Food enters the digestive system through the mouth where it is broken down into small pieces as its chewed before swallowing and then the food passes through the oesophagus Into the stomach and the small intestine where it is digested and the food is absorbed into the bloodstream in the small intestine. The small intestine has a large surface area as it is covered in very small finger-like villi which stick out to give a large surface area. They are very thin, just one cell thick to allow nutrients to pass into the bloodstream quickly.

Excess water is absorbed back into the body in the large intestine. Any undigested food passes out of the body through the anus.

The liver and pancreas play an important part in the digestion process as the Liver produces bile which helps in digesting fats and oils. The pancreas produces biological catalysts called digestive enzymes which are used to speed up the digestive process.

Enzymes are not living things, they are a special protein which is able to break large molecules into small molecules and there are many different types of enzymes which can break down different nutrients.

Carbohydrate enzymes break starch down into sugar which actually starts within the mouth as saliva contains amylase with is a starch-digesting enzyme.

Lipase enzymes are used to turn fats and oils into fatty acids and glycerol. Digestion of fat is helped by bile that is made in the liver. Bile breaks fat into small droplets that make it easier for the lipase enzymes to work. The bile itself is not an enzyme.

Protease enzymes are used to break down proteins into amino acids. Digestion of proteins is assisted by the acid in the stomach which also helps to kill micro-organisms that may be in the food.

Vitamin, minerals and water are already small enough to be absorbed by the body without having to be broken down by the digestive process.

The only thing the body cannot digest is dietary fibre which is passed out of the body. Fibre is important to encourage digestive transit through the body.
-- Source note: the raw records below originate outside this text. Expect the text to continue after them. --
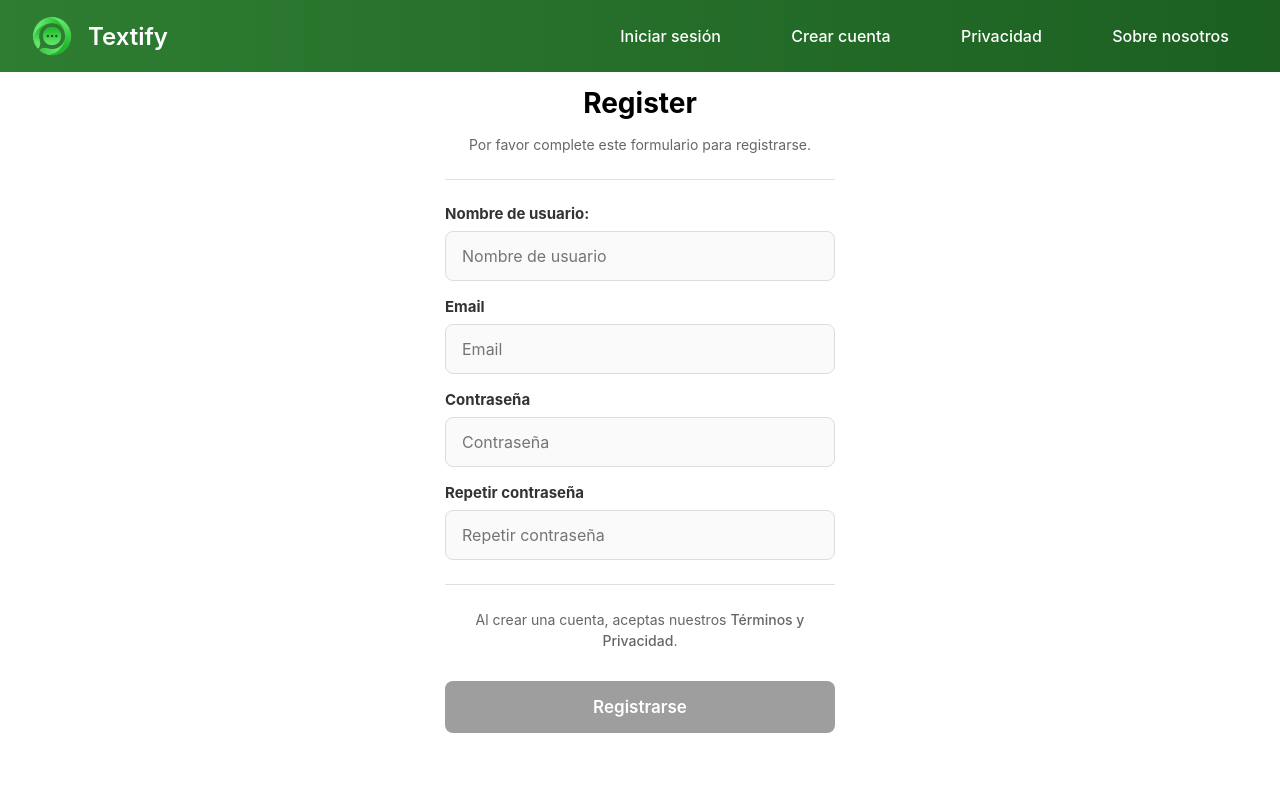
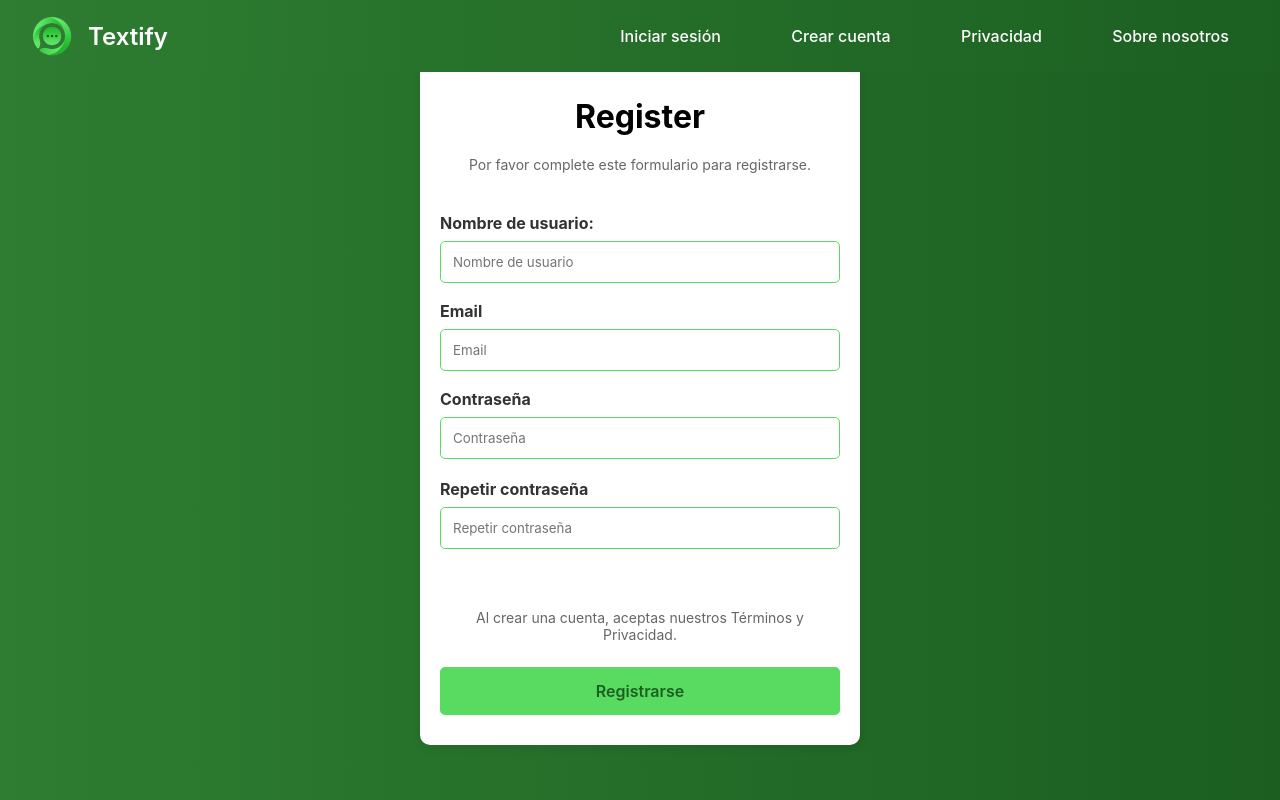
Before and after one commit to NaviStarp/RestTalk, an Angular app in the folder chat/: page /registro in a window 1280 px wide. Built offline with nearby package versions, Linux system fonts and the light colour scheme.

Commit message:
Registro arreglado

```diff
--- a/chat/src/app/registro/registro.component.css
+++ b/chat/src/app/registro/registro.component.css
@@ -1,17 +1,14 @@
+/* css */
 /* Variables de colores de WhatsApp */
 :root {
   --whatsapp-green: #25D366;
   --whatsapp-dark-green: #128C7E;
   --whatsapp-light-green: #DCF8C6;
   --whatsapp-background: #ECE5DD;
-    --whatsapp-teal: #075E54;
-    --whatsapp-shadow: rgba(0, 0, 0, 0.15);
-    --whatsapp-error: #F44336;
 }
 
 * {
   font-family: -apple-system, BlinkMacSystemFont, "Segoe UI", Roboto, Helvetica, Arial, sans-serif;
-    box-sizing: border-box;
 }
 
 /* Estilos generales */
@@ -20,12 +17,13 @@
   background-color: var(--whatsapp-background);
   margin: 0;
   padding: 0;
-    height: 100vh;
-    overflow-x: hidden;
 }
 
 .imgcontainer {
-    background: linear-gradient(135deg, var(--whatsapp-dark-green), var(--whatsapp-teal));
+  background: linear-gradient(45deg, var(--whatsapp-green), var(--whatsapp-dark-green));
+  background-size: cover;
+  background-position: center;
+  background-repeat: repeat;
   height: 100vh;
   width: 100%;
   display: flex;
@@ -33,67 +31,50 @@
   align-items: center;
   position: absolute;
   top: 0;
-    left: 0;
-    padding: 20px;
+  background: linear-gradient(90deg, #2E7D32, #1B5E20);
 }
 
 .container {
-    width: 100%;
-    max-width: 450px;
-    margin: 0 auto;
-    padding: 30px;
+  max-width: 400px;
+  margin: 20px auto;
+  padding: 20px;
   background-color: white;
-    border-radius: 12px;
-    box-shadow: 0 8px 24px var(--whatsapp-shadow);
-    transition: transform 0.3s ease, box-shadow 0.3s ease;
-  }
-
-  .container:hover {
-    transform: translateY(-5px);
-    box-shadow: 0 12px 28px var(--whatsapp-shadow);
+  border-radius: 10px;
+  box-shadow: 0 2px 10px rgba(0, 0, 0, 0.1);
 }
 
 /* Encabezado */
 h1 {
-    color: var(--whatsapp-teal);
+  color: var(--whatsapp-dark-green);
   text-align: center;
-    margin-bottom: 8px;
-    font-weight: 700;
-    font-size: 28px;
+  margin-bottom: 20px;
 }
 
 /* Líneas divisorias */
 hr {
-    border: none;
-    height: 1px;
-    background-color: #e0e0e0;
-    margin: 24px 0;
+  border: 1px solid var(--whatsapp-light-green);
+  margin: 20px 0;
 }
 
 /* Campos de entrada */
-  input[type=text],
 input[type=username],
 input[type=password],
 input[type=email] {
   width: 100%;
-    padding: 14px 16px;
-    margin: 8px 0 16px;
-    display: block;
+  padding: 12px;
+  margin: 8px 0;
+  display: inline-block;
   border: 1px solid #ddd;
-    border-radius: 8px;
-    font-size: 16px;
-    transition: all 0.3s ease;
-    background-color: #fafafa;
+  border-radius: 5px;
+  box-sizing: border-box;
+  transition: border-color 0.3s ease;
 }
 
-  input[type=text]:focus,
 input[type=username]:focus,
 input[type=password]:focus,
 input[type=email]:focus {
   border-color: var(--whatsapp-green);
-    box-shadow: 0 0 0 3px rgba(37, 211, 102, 0.2);
   outline: none;
-    background-color: white;
 }
 
 /* Etiquetas */
@@ -101,54 +82,36 @@
   color: #333;
   font-weight: 600;
   display: block;
-    margin-top: 6px;
-    font-size: 15px;
+  margin-top: 10px;
 }
 
 /* Botón de registro */
 .registerbtn {
-    background-color: var(--whatsapp-green);
-    color: white;
-    padding: 16px 20px;
-    margin: 16px 0 0;
+  background-color: #59db62;
+  color: #1c6021;
+  padding: 14px 20px;
+  margin: 10px 0;
   border: none;
-    border-radius: 8px;
+  border-radius: 5px;
   cursor: pointer;
   width: 100%;
-    font-size: 17px;
+  font-size: 16px;
   font-weight: 600;
-    transition: all 0.3s ease;
-    box-shadow: 0 2px 10px rgba(37, 211, 102, 0.3);
+  transition: background-color 0.3s ease;
 }
 
 .registerbtn:hover {
-    background-color: var(--whatsapp-dark-green);
-    box-shadow: 0 4px 12px rgba(37, 211, 102, 0.4);
-    transform: translateY(-2px);
-  }
-
-  .registerbtn:active {
-    transform: translateY(1px);
-    box-shadow: 0 2px 8px rgba(37, 211, 102, 0.3);
-  }
-
-  .registerbtn:disabled {
-    background-color: #9e9e9e;
-    cursor: not-allowed;
-    transform: none;
-    box-shadow: none;
+  background-color: #1c6021;
+  color: #59db62;
 }
 
 /* Enlaces */
 a {
   color: var(--whatsapp-dark-green);
   text-decoration: none;
-    font-weight: 500;
-    transition: color 0.2s ease;
 }
 
 a:hover {
-    color: var(--whatsapp-teal);
   text-decoration: underline;
 }
 
@@ -157,43 +120,30 @@
   color: #666;
   text-align: center;
   font-size: 14px;
-    line-height: 1.5;
 }
 
-  /* Mensaje de error */
-  .error-message {
-    background-color: #FFEBEE;
-    color: var(--whatsapp-error);
-    padding: 12px;
-    border-radius: 6px;
-    margin-bottom: 16px;
-    font-size: 14px;
-    border-left: 4px solid var(--whatsapp-error);
+/* Estilos específicos para el formulario de registro */
+input[type=password]#psw-repeat {
+  margin-bottom: 20px;
 }
 
-  /* Input validation styles */
-  input:not(:placeholder-shown):valid {
-    border-color: var(--whatsapp-green);
-    background-color: #f5fff7;
+/* Ajuste para el espacio entre campos de contraseña */
+#psw {
+  margin-bottom: 10px;
 }
 
-  input:not(:placeholder-shown):invalid {
-    border-color: var(--whatsapp-error);
-    background-color: #fff9f9;
+/* Estilo para campos inválidos */
+input:invalid {
+  border-color: #59db62;
 }
 
-  /* Responsive adjustments */
-  @media (max-width: 480px) {
-    .container {
-      padding: 20px;
-      max-width: 100%;
+/* Estilo para cuando los campos son válidos */
+input:valid {
+  border-color: #ddd;
 }
 
-    h1 {
-      font-size: 24px;
+/* Ajuste adicional para el contenedor en modo registro */
+.container {
+  position: relative;
+  z-index: 1;
 }
-
-    .registerbtn {
-      padding: 14px;
-    }
-  }
--- a/chat/src/app/registro/registro.component.html
+++ b/chat/src/app/registro/registro.component.html
@@ -9,7 +9,7 @@
     <hr>
 
     <label for="username"><b>Nombre de usuario:</b></label>
-    <input formControlName="username" type="text" placeholder="Nombre de usuario" name="username" id="username" required>
+    <input formControlName="username" type="username" placeholder="Nombre de usuario" name="username" id="username" required>
 
     <label for="email"><b>Email</b></label>
     <input formControlName="email" type="email" placeholder="Email" name="email" id="email" required>
```
Lines whose indentation alone changed are shown as unchanged.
There are lots of bacteria in the digestive system and about half the dry weight of faeces consists of bacteria. Bacteria are important as they digest substances that cannot be digested such as certain carbohydrates, they produce some vitamins such as vitamin K and B and they reduce the chance of harmful bacteria multiplying which may cause disease.